[EXERCISE DETAILS] Line by line, please look for the word "textTheme" in the following records, then copy each line you find it in.

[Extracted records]
════════════════════
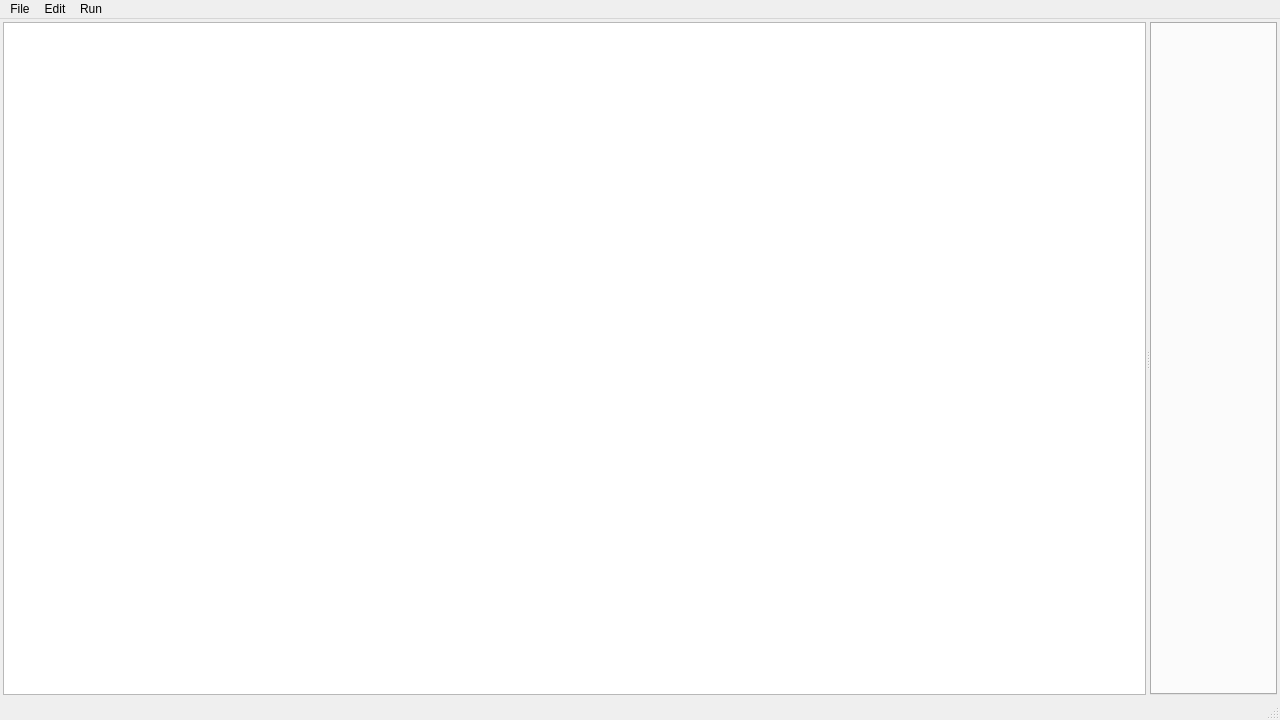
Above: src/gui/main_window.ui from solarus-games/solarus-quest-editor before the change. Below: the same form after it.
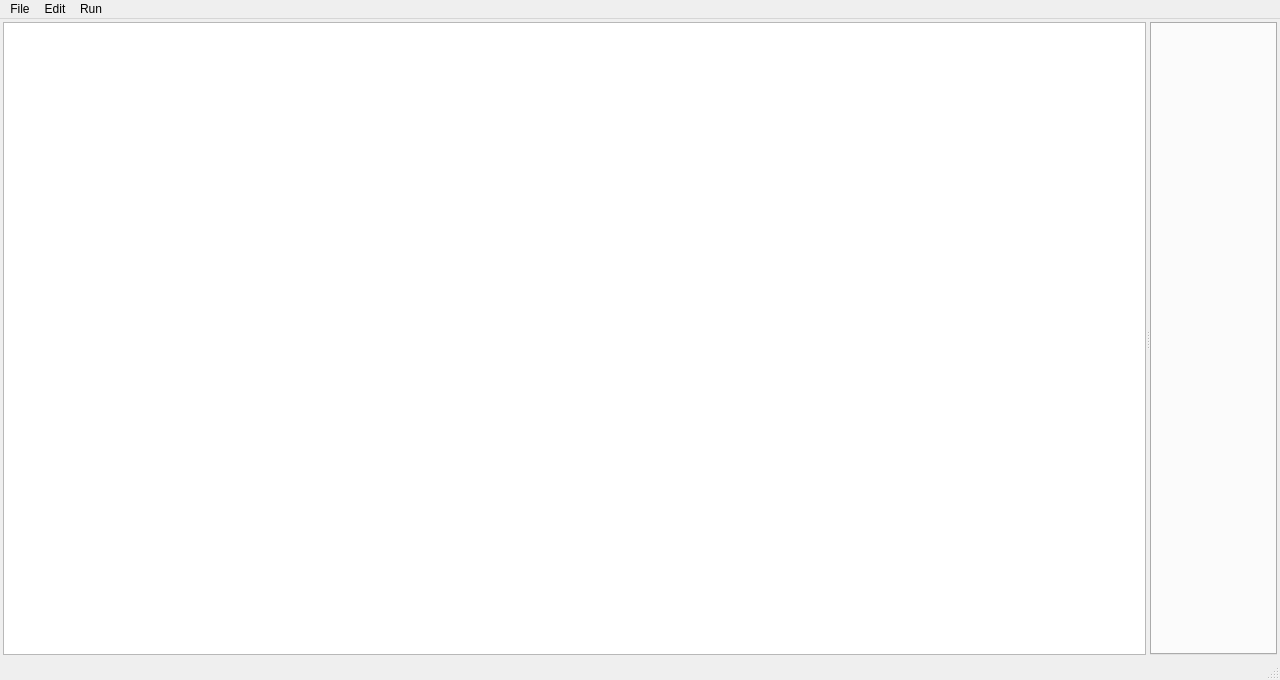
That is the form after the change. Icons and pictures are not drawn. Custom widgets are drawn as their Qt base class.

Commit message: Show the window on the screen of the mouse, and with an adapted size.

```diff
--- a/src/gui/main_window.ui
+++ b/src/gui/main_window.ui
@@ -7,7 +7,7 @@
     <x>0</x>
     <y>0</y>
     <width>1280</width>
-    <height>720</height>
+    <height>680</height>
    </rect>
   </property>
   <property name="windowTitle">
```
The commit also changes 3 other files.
════════════════════
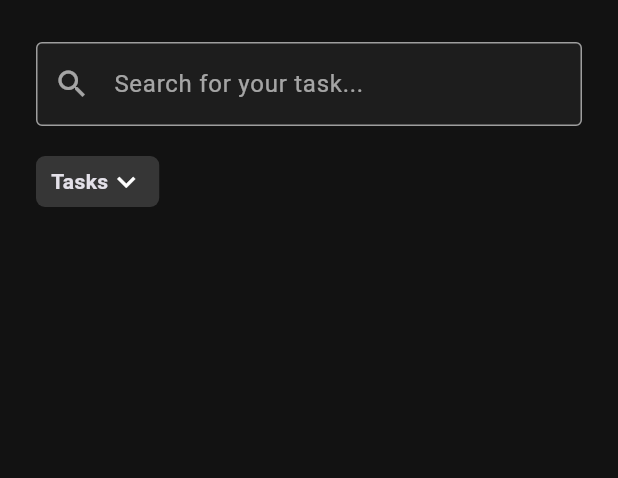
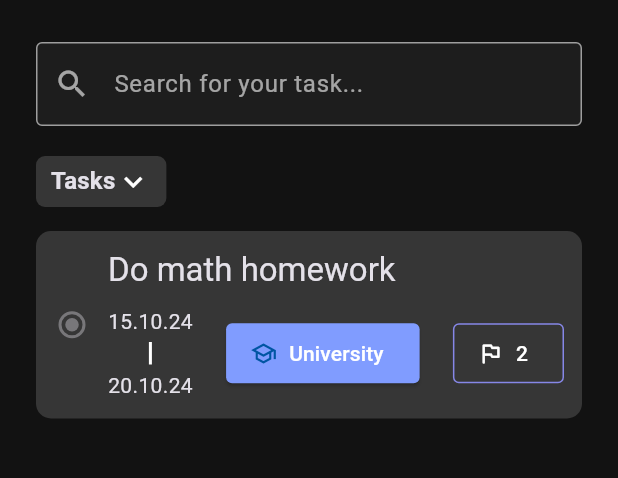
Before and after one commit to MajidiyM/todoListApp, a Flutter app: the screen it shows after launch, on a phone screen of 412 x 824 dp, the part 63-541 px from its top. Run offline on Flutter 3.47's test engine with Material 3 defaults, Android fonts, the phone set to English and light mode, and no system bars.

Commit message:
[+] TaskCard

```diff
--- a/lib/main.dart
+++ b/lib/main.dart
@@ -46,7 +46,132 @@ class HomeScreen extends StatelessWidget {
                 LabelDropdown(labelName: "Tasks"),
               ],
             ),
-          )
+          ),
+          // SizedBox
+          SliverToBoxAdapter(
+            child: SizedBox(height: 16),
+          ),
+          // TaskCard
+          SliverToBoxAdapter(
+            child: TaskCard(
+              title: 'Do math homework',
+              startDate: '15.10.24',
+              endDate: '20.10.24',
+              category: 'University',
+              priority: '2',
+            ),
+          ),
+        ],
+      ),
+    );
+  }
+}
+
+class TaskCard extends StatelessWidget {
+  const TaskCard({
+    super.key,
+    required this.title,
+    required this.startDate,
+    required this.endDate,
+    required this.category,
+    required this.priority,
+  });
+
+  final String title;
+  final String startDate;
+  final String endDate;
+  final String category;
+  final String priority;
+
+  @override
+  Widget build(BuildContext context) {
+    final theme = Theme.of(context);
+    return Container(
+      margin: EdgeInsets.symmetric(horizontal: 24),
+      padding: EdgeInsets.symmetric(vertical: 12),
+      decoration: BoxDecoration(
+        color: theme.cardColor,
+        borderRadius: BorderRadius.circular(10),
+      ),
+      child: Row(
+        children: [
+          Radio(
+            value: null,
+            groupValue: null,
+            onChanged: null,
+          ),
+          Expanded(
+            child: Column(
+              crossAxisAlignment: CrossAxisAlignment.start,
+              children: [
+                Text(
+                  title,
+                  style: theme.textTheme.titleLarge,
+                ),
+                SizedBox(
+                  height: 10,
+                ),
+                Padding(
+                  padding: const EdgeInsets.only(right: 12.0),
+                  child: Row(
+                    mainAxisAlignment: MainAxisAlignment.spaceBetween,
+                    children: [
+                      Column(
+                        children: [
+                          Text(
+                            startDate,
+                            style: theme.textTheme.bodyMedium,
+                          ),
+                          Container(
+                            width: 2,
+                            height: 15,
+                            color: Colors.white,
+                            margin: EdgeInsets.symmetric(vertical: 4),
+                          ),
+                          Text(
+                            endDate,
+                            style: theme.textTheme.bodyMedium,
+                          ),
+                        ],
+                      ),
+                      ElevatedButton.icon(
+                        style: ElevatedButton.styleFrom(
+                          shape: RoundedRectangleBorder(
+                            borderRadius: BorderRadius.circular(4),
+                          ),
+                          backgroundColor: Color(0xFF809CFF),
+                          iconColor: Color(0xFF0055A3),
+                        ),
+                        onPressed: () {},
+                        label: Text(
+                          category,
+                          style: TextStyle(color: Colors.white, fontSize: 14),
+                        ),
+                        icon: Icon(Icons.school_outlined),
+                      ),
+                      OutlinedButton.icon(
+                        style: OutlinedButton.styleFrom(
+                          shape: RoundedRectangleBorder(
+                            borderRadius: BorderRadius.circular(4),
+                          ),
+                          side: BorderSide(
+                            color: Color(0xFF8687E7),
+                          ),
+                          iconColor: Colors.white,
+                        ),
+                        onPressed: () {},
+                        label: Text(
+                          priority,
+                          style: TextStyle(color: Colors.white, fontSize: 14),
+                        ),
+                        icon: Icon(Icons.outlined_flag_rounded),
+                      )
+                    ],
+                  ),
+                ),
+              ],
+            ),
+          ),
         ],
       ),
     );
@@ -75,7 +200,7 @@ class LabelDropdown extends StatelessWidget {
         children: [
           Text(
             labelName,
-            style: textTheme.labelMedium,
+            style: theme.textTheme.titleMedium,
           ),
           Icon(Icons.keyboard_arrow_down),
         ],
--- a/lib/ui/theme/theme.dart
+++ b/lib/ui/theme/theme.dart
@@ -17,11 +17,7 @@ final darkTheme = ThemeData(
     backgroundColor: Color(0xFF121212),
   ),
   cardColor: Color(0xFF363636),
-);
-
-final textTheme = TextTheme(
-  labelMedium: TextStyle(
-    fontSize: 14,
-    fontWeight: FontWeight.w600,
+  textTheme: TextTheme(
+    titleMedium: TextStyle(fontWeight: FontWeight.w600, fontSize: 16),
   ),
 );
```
════════════════════
[WRITTEN ANSWER]
+                  style: theme.textTheme.titleLarge,
+                            style: theme.textTheme.bodyMedium,
+                            style: theme.textTheme.bodyMedium,
-            style: textTheme.labelMedium,
+            style: theme.textTheme.titleMedium,
-final textTheme = TextTheme(
+  textTheme: TextTheme(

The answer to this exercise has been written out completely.